PROBLEM DETAILS: Reproduce the records word for word, apart from the images they contain.

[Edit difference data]
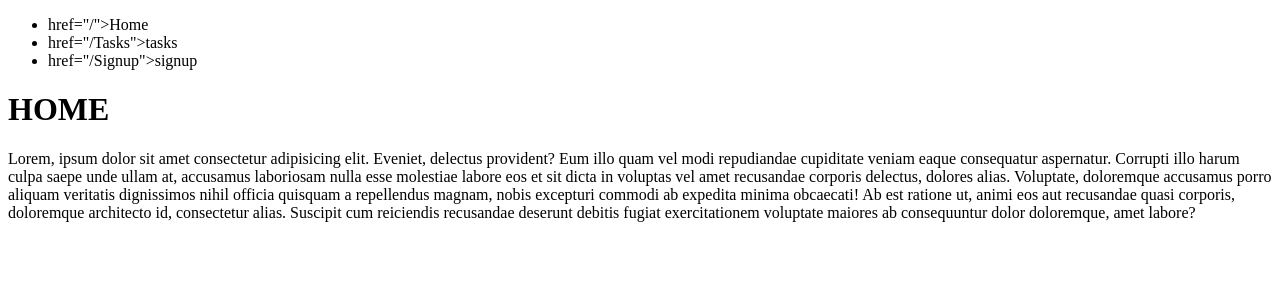
Repository: Andres250602/auth.django
Page: http://localhost/
These files come from the project's save history. The page is drawn as it stood at one moment and after the next save; the edit follows.
The browser window is 1280 px wide. The pictures show the whole page.
The page is served by the project's application, run on Django 5.2 (manage.py).

Above is the page before, as saved 2024-04-11 09:17:07.

After the next save:
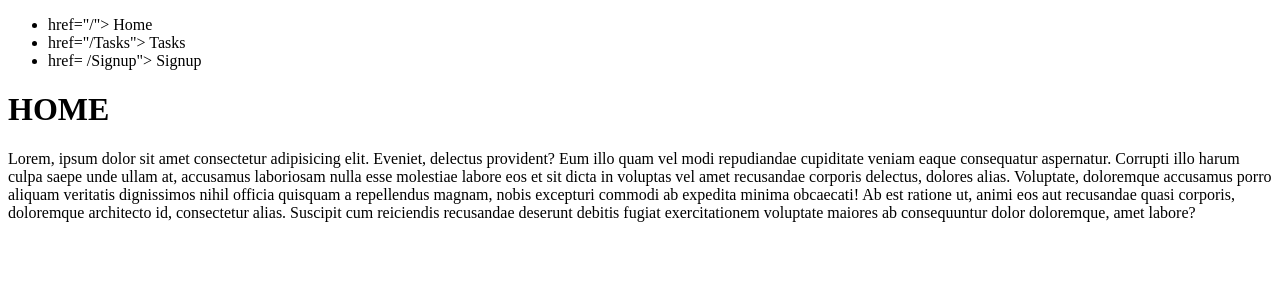
Saved 47 s later.
--- a/myapp/templates/base.html
+++ b/myapp/templates/base.html
@@ -9,13 +9,13 @@
     <nav>
         <ul>
             <li>
-                <a> href="/">Home</a>
+                <a> href="/"> Home</a>
             </li>
             <li>
-                <a> href="/Tasks">tasks</a>
+                <a> href="/Tasks"> Tasks</a>
             </li>
             <li>
-                <a> href="/Signup">signup</a>
+                <a> href= /Signup"> Signup</a>
             </li>
         </ul>
     </nav>
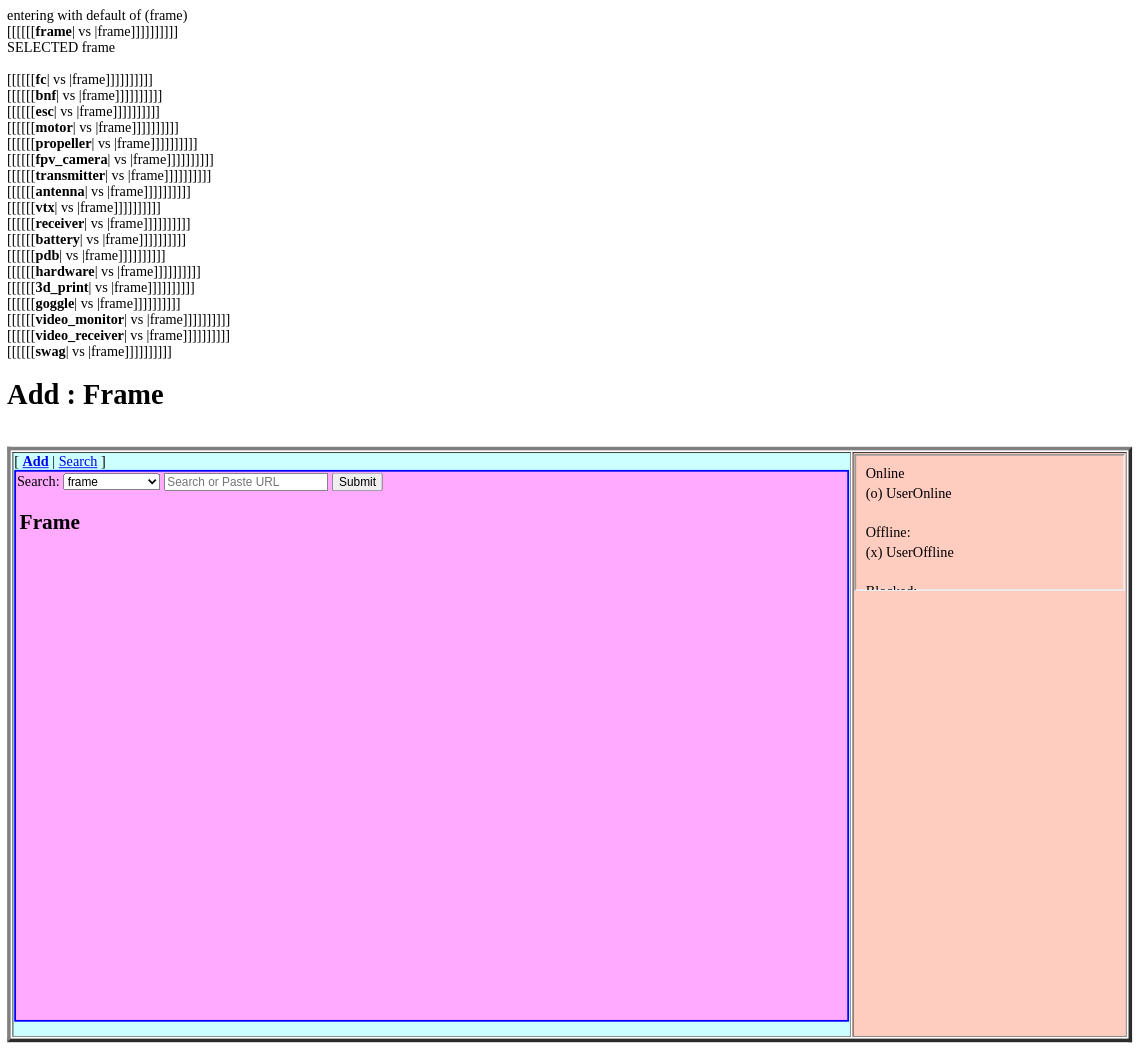
Repository: nevinleiby/SwapRC
Page: http://localhost/add_interface.php
The author's editor kept a copy of each file at every save. The page is drawn from the files as they stood at one save, then again after the next save.
The browser window is 1280 px wide. The pictures show the whole page, at 89% of full size.
The page is run by PHP 8.4 with error messages shown; the project is at /var/www/html/. Queries for data that is not in the repository find no rows.

Above is the page before, as saved 2019-09-09 12:15:04.
Console error (its wording comes from the project's code and is left out).

After the next save:
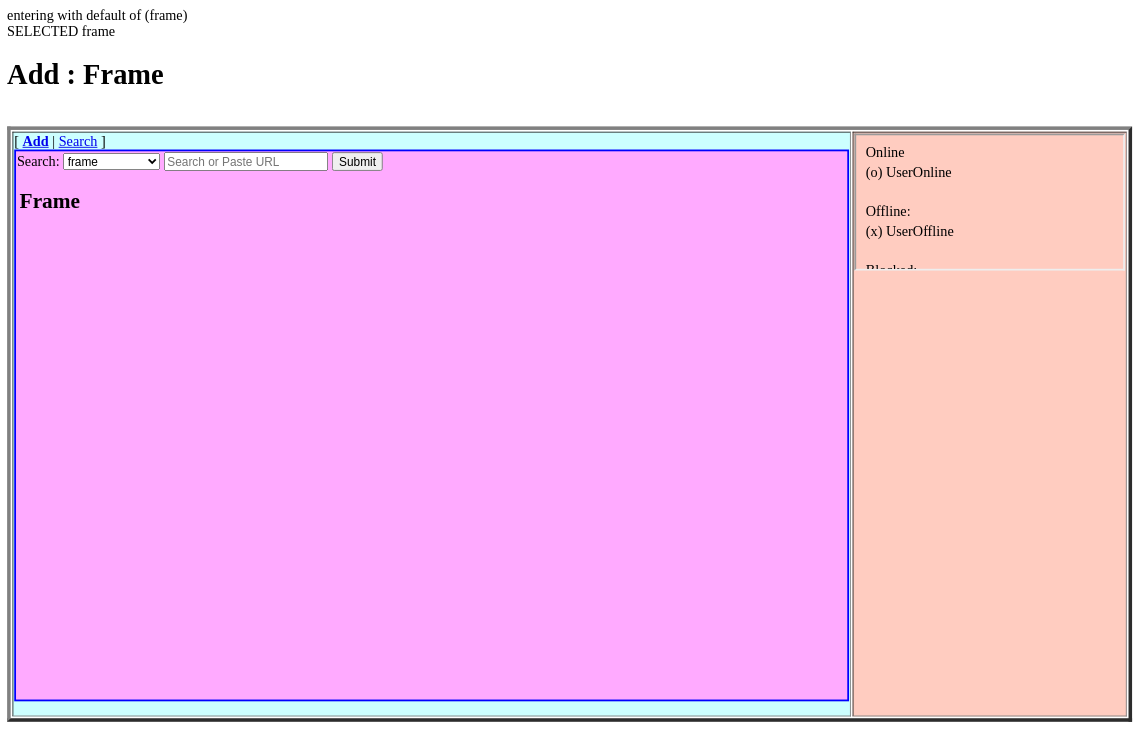
Saved 17 s later.
--- a/add_interface.php
+++ b/add_interface.php
@@ -306,9 +306,7 @@
             {
 
                 $curr_category = $categories[$curr_category];
-
-
-                echo '<br>[[[[[[<b>' . $curr_category . '</b>| vs |' . $category . ']]]]]]]]]]';
+                //echo '<br>[[[[[[<b>' . $curr_category . '</b>| vs |' . $category . ']]]]]]]]]]';
 
                 $return_text .= '<option value = "' . $curr_category . '"';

SOLUTION TO THIS PROBLEM:
Repository: Andres250602/auth.django
Page: http://localhost/
These files come from the project's save history. The page is drawn as it stood at one moment and after the next save; the edit follows.
The browser window is 1280 px wide. The pictures show the whole page.
The page is served by the project's application, run on Django 5.2 (manage.py).

Above is the page before, as saved 2024-04-11 09:17:07.

After the next save:
Saved 47 s later.
--- a/myapp/templates/base.html
+++ b/myapp/templates/base.html
@@ -9,13 +9,13 @@
     <nav>
         <ul>
             <li>
-                <a> href="/">Home</a>
+                <a> href="/"> Home</a>
             </li>
             <li>
-                <a> href="/Tasks">tasks</a>
+                <a> href="/Tasks"> Tasks</a>
             </li>
             <li>
-                <a> href="/Signup">signup</a>
+                <a> href= /Signup"> Signup</a>
             </li>
         </ul>
     </nav>
Repository: nevinleiby/SwapRC
Page: http://localhost/add_interface.php
The author's editor kept a copy of each file at every save. The page is drawn from the files as they stood at one save, then again after the next save.
The browser window is 1280 px wide. The pictures show the whole page, at 89% of full size.
The page is run by PHP 8.4 with error messages shown; the project is at /var/www/html/. Queries for data that is not in the repository find no rows.

Above is the page before, as saved 2019-09-09 12:15:04.
Console error (its wording comes from the project's code and is left out).

After the next save:
Saved 17 s later.
--- a/add_interface.php
+++ b/add_interface.php
@@ -306,9 +306,7 @@
             {
 
                 $curr_category = $categories[$curr_category];
-
-
-                echo '<br>[[[[[[<b>' . $curr_category . '</b>| vs |' . $category . ']]]]]]]]]]';
+                //echo '<br>[[[[[[<b>' . $curr_category . '</b>| vs |' . $category . ']]]]]]]]]]';
 
                 $return_text .= '<option value = "' . $curr_category . '"';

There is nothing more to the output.